Why is this so? In part, the life of the country and of small towns is usually slower and more tradition-based than the cities, where change, especially from recent immigration surges, is constant. In London, Europe's most ethnically diverse capital, successive waves of immigration – Huguenots (French Protestants), Jews, Irish, later West Indians, Pakistanis, Indians, later still Central European workers and Russian oligarchs -- were building a highly diverse city from the 19th century, a movement which accelerated through the 20th into the 21st centuries.
This wasn't a peaceful process. A fascist movement, the Blackshirts, staged anti-Jewish demonstrations in London's East End in the 1930s. In 1968, workers from London's docks marched in support of the Conservative politician Enoch Powell, who had forecast "rivers of blood" to flow from largescale West Indian immigration. In 1985, black youths rioted in the south London district of Brixton after the accidental shooting by police of a black woman.
Yet more recently, the UK capital seems to have become more comfortable with its ethnic jumble. Tending to vote left, it elected, in 2016, the son of a Muslim Pakistani immigrant family, the Labour politician Sadiq Khan, as mayor -- a choice derided by Mr Trump.
Europe's city-country and educational splits all impact on elections, but, as in the United States, the issues of immigration, of identity and of relative deprivation now overlay, often exacerbate, the older divides. In Sweden, for example, migrants are blamed for crime and in Germany anti-immigrant riots have cast shadows on what was seen to be -- and often still is -- relatively trouble-free acceptance of many of the immigrants.
As in the United States, immigration remains a large motor of political turbulence. German Chancellor Angela Merkel's opening of the borders to immigrants caused splits in her centre-right coalition, weakening her to the point where she is now likely to face a leadership challenge before she finishes her mandate in 2021.
The common element in all of these issues, in all Western countries, is a revolt, greater or lesser in extent, against rapid change, against liberal elites and against a loss of identity – white, in the main, but also of settled communities of past waves of immigrants. Populists, right to signal these concerns, are wrong to claim that answers are simple. But arguments of complexity are, in an impatient time, suspect. Divisions, not only in the United States, presently deepen. - REUTERS

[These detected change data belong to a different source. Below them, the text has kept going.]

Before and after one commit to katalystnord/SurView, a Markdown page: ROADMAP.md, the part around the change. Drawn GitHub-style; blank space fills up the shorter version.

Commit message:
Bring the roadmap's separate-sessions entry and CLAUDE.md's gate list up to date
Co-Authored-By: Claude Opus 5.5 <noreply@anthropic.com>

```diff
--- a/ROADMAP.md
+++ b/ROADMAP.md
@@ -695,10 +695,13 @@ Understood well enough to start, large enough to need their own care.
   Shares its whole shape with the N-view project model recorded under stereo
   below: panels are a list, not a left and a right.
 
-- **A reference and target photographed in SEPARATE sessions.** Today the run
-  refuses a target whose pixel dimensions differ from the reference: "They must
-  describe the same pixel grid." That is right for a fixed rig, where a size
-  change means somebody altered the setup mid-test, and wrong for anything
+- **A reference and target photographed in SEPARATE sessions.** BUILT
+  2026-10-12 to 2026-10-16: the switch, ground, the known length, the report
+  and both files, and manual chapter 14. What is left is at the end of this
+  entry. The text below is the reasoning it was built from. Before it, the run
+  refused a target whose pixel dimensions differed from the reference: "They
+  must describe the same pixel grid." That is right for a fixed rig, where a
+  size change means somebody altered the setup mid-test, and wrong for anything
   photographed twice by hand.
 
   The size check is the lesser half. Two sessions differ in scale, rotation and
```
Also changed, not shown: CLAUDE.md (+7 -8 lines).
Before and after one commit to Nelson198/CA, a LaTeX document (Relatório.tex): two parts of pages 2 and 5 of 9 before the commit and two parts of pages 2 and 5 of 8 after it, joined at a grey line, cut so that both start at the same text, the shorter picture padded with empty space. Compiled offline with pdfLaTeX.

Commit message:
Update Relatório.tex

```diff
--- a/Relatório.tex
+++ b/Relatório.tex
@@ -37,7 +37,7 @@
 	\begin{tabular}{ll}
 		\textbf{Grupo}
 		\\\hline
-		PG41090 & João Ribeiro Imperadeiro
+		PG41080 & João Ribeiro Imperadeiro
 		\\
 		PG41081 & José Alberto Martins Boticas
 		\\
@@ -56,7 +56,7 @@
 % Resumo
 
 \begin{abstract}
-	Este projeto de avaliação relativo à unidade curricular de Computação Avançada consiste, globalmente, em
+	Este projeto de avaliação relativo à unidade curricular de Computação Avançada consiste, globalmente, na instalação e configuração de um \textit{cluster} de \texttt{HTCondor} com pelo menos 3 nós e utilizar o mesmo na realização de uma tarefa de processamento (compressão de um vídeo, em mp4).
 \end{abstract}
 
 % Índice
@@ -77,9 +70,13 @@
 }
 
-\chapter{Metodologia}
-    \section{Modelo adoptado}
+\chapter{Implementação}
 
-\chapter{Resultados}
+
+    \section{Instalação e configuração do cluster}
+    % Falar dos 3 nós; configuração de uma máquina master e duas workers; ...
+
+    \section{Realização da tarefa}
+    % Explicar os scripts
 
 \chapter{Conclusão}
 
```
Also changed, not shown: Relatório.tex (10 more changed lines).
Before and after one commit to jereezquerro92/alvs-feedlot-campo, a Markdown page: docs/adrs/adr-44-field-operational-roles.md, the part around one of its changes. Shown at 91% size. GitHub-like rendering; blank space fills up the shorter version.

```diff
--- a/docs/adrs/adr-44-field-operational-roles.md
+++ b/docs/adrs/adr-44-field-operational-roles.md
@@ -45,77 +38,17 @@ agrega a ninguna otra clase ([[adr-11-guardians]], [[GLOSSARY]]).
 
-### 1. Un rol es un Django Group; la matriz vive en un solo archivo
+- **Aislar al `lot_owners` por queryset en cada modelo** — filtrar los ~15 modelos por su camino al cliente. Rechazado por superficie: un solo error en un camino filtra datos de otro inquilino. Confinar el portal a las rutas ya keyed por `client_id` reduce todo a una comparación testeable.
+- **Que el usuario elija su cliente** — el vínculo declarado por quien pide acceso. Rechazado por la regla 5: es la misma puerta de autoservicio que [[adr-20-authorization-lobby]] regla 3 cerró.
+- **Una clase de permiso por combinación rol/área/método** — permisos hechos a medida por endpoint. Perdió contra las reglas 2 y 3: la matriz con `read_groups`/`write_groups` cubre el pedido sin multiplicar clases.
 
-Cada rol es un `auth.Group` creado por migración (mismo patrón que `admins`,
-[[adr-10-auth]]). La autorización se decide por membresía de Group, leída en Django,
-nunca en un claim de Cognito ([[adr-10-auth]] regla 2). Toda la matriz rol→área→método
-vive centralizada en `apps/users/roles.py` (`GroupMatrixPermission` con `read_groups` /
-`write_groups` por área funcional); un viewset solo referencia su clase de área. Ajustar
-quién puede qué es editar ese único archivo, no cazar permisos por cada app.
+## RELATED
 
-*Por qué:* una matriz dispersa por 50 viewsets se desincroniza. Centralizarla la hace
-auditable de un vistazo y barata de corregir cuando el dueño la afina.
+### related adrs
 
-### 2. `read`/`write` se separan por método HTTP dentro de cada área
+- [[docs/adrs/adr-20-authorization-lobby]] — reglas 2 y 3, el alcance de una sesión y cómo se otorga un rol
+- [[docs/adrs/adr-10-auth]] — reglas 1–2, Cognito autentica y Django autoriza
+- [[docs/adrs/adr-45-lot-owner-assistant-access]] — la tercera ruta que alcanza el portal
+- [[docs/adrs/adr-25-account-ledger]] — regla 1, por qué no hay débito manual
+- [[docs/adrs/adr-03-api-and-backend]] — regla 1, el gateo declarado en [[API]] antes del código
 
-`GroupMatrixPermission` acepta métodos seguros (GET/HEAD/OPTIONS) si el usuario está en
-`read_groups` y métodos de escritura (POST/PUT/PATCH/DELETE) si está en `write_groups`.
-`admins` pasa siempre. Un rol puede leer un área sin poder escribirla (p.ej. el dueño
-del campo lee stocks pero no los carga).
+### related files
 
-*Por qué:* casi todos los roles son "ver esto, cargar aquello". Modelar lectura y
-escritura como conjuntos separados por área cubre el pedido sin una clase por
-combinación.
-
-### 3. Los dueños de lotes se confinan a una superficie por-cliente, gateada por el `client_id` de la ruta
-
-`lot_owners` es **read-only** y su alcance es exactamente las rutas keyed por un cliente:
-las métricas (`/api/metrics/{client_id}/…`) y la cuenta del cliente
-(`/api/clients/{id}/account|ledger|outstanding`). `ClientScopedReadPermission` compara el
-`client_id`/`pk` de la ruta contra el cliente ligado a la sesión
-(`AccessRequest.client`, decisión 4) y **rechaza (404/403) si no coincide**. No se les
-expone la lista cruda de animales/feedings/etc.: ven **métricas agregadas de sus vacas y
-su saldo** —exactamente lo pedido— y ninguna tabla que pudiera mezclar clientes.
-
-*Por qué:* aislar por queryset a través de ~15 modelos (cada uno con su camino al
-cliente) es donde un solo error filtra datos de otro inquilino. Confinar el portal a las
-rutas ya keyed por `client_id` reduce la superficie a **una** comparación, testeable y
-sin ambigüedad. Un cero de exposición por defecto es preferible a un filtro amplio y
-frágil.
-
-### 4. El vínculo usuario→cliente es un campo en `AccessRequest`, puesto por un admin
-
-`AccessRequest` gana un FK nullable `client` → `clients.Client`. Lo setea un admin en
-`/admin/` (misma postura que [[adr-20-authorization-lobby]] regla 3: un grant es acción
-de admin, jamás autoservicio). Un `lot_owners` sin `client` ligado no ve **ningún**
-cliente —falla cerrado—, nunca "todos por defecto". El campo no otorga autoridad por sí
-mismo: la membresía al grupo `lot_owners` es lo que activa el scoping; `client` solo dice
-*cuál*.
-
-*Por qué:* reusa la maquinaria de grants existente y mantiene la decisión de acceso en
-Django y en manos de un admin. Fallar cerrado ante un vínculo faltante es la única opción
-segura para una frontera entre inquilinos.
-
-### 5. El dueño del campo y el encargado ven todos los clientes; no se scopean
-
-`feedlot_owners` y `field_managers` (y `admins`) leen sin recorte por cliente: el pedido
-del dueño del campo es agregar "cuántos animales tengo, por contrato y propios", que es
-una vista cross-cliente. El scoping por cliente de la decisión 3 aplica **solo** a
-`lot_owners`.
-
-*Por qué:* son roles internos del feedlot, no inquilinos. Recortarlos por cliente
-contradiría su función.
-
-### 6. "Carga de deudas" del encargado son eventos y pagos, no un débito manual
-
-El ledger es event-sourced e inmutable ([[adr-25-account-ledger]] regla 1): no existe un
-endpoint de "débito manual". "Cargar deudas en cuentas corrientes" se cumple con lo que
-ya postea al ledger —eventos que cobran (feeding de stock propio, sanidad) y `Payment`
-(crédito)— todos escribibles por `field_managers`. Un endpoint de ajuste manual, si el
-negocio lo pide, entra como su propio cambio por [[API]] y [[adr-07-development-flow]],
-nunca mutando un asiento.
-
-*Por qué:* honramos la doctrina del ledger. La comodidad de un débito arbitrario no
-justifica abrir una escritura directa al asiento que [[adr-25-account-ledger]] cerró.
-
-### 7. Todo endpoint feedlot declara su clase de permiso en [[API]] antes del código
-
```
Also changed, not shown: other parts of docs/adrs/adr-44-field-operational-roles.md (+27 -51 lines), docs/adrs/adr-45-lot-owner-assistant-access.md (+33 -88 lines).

John Lloyd co-founded the Reuters Institute for the Study of Journalism at the University of Oxford.